Ethics, or the principles of right and wrong based on the values in an individual’s beliefs, are not to be confused with law. Ethics exist independently from law, although principles often reflect what laws entail. A listener’s ethical obligation to avoid prejudging a speaker means that a listener should not judge the content of what they are about to hear.
Some morals that can be found in ethical standards include honesty and trustworthiness, truthfulness and loyalty, respect for people and things that do not deserve to be treated poorly, responsibility for one’s actions in a situation (one should always try their best), compassion towards others who are suffering or need support (e.g., donating), acting fairly as one should expect others to act towards them (e.g. in a business transaction), and avoidance of violence (i.e., non-violence) or doing things that hurt others.
A listener’s ethics are their morals or rules they follow when listening to others. These values are based on their beliefs about the world around them, and play an integral role in relationships with other people.
We all have some kind of opinion about people around us, from personal tastes and preferences to general judgements. But this is where we start to blur the line between our opinions and personal opinions about someone else; an objective opinion could be formed for a person if you take into account facts about their situation (e.g. “that person is very nice, but is sadly suffering from a mental illness”).

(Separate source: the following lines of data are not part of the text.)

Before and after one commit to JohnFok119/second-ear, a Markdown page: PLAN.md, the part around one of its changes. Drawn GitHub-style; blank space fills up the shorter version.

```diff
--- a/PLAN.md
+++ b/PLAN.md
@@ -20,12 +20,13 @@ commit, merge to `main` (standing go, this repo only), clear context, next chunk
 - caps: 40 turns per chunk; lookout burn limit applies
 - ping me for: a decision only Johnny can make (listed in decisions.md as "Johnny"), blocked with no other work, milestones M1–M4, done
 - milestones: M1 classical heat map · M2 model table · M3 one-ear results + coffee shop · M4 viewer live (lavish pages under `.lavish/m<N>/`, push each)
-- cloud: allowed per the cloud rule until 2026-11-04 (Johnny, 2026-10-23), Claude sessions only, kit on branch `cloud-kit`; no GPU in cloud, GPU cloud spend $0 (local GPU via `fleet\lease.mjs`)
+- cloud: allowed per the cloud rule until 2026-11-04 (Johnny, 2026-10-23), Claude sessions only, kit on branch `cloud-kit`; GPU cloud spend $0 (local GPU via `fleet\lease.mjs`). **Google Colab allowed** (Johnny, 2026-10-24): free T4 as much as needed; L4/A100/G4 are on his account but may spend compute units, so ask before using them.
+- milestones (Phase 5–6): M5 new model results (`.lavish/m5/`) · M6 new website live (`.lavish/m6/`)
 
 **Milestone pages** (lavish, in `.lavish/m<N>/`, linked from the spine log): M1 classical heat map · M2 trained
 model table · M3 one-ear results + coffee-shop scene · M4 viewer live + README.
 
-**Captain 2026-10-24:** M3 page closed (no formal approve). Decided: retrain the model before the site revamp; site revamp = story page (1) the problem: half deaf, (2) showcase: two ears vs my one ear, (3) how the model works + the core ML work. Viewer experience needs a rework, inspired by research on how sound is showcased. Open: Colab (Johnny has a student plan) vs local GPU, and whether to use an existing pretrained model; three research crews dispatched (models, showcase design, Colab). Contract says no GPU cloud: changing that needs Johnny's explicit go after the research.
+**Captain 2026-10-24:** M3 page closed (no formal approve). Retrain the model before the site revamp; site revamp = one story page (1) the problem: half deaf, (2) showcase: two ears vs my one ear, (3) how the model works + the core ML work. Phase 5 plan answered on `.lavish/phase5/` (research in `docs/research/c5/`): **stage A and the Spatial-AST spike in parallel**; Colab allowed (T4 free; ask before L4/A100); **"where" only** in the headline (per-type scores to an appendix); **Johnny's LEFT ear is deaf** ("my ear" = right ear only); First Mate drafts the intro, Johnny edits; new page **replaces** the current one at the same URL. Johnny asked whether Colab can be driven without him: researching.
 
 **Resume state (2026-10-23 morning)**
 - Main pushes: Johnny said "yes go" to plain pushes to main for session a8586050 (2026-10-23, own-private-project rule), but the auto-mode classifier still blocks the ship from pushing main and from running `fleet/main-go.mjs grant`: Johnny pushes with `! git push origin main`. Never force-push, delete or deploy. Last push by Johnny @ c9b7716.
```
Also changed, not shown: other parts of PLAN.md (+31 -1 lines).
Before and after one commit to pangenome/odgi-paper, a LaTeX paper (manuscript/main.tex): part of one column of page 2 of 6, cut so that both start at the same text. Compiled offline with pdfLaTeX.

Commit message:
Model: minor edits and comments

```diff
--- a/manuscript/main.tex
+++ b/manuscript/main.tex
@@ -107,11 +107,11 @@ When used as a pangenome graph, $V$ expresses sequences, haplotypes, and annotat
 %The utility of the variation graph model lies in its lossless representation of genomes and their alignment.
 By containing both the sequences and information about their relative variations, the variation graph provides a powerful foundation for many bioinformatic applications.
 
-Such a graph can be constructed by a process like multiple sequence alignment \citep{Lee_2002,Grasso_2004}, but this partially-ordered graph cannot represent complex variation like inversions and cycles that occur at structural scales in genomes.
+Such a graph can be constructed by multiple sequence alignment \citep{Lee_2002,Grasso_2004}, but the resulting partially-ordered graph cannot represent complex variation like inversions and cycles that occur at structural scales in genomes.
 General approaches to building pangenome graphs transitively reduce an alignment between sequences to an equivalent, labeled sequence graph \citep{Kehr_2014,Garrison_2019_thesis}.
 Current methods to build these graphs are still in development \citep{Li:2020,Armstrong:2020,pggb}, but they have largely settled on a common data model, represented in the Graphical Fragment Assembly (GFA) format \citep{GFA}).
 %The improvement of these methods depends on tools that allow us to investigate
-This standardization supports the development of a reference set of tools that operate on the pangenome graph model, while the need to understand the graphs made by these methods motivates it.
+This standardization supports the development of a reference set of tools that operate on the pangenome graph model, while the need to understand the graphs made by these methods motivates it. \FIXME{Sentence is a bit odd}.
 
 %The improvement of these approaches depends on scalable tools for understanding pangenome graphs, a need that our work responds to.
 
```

Some say an objective opinion about someone can be formed through listening to what they have to say. Whether it be their positive qualities or negative qualities, an impartial listener will have the ability to notice these characteristics and more. However, not everyone has these skills, which can lead to difficulties in forming some kind of unbiased opinion about others.
What are listener’s ethics?
Like any other ethical person with ethical opinions about others, you might also have your own personal ethic or rules that you follow when listening to other people (someone’s situation/situation doesn’t change with your ethical opinion). The ethical principles that you have can be found within your beliefs and ideas about what is right and wrong, judging people based on the situation they are in, and general moral judgements.
When listening to someone it is important to remember the objective of your listening. In the example of an impartial listener, the objective is to form an objective opinion without getting biased or influenced by other things that might color how you see that person’s situation.
But who decides if a certain thing is wrong? Some say we should be able to make this decision for ourselves; others say we should let laws decide for us (both political and religious laws, sometimes). However it comes down to personal opinions on whether something is wrong or not.
If something is unethical, it is not necessarily wrong. As mentioned above, many things that are considered unethical might be unethical if determined by a law or legal system, but right and wrong in many different situations can vary between individuals and people’s opinions.
If you are listening to someone who is talking about something that hurts them, it might not be the best idea to try running them over with your car shouting “that’s an abuse of power!” or “I hate all people like that”. This example is a bit extreme, but simply put, the fact that you believe it is your duty to protect someone from pain does not make it ethical .
Be careful when following an objective opinion in this situation because it can cause problems for both sides. After all, it’s the person who is going through the pain who you should show compassion towards. If they want to talk about it with someone they should be able to, no matter what you think about the situation.
For example, if a friend of yours was being abused by their boyfriend and was crying out for help in dealing with their own problems, as an ethical listener you might offer your advice and support. Unlike in the car example above, there is a real person experiencing real pain and hardship. The objective opinion here would be to support them (or anyone else in this situation), and not really judge that boyfriend whom they are currently with (unless some other facts come up about him that might change your mind).
There are several kinds of judgments a listener could make when they follow an objective opinion when listening to someone else. There is the judgment of their situation , what the person is saying, and how the situation is affecting them and others (e.g., “That’s terrible that you had to work in such unhealthy conditions for ten years, but I respect your decision not to speak out about it”).
To summarize, ethical listeners are impartial listeners (listener’s ethics) who listen to other people’s situations, what they have to say, and how the situation is affecting them and others (subjective opinions) without being influenced by other factors that might make it difficult for them to form an objective opinion.